But does it matter when during the day you take the drug?
A new Dutch study suggests that people who take aspirin at bedtime might get more protection against heart attacks or strokes.
The research involved nearly 300 heart attack survivors who were taking aspirin to ward off a second heart attack. During two separate three-month periods, half the patients took 100 milligrams of aspirin after they woke up in the morning while the other half took the same dose at bedtime.
The researchers wanted to see if taking aspirin at night could better thin a person's blood and potentially lower their heart attack risk, said study author Dr. Tobias Bonten, who serves in the department of clinical epidemiology at Leiden University Medical Center in the Netherlands.
"Since the 1980s, it's been known that cardiovascular events happen more often in the morning," Bonten said. Morning hours are a peak period of activity for platelets, blood cells that aid in clotting, he said. Doctors suspect that might have a hand in the increased risk of heart attacks and strokes in the morning.
Aspirin reduces the activity of platelets, and thus reduces the chance that those platelets will clot in the bloodstream and cause a heart attack or stroke, according to the findings. The study is scheduled for presentation Tuesday at the American Heart Association's annual meeting in Dallas.
Research presented at meetings should be viewed as preliminary until published in a peer-reviewed medical journal.
The timing of taking aspirin, however, has not drawn much scholarly attention, said Dr. Gregg Fonarow, a spokesman for the American Heart Association.

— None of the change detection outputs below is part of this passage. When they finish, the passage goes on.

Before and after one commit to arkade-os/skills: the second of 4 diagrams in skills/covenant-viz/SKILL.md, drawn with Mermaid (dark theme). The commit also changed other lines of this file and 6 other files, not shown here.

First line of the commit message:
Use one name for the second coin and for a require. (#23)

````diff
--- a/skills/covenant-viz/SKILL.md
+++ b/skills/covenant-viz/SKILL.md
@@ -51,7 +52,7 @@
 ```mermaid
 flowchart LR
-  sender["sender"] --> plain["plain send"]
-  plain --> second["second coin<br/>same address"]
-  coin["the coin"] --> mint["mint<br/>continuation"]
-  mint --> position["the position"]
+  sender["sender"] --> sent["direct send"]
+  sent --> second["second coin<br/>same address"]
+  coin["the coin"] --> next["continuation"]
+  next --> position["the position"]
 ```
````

"There really have not been studies looking at the timing of aspirin," said Fonarow, a professor of cardiology at the University of California, Los Angeles. "You would imagine that timing of the dose, morning or evening, wouldn't matter very much."
That's because aspirin has a long-lasting effect on platelets, helping thin the blood for days after it is taken, he said.
"That's why, prior to surgery, patients are told to hold off on aspirin for five to seven days, and why it continues to thin your blood even when you miss a dose," Fonarow said.
But the Dutch researchers found that taking aspirin at bedtime reduced platelet activity more than taking it in the morning, apparently because it headed off the body's normal morning surge in platelet activity.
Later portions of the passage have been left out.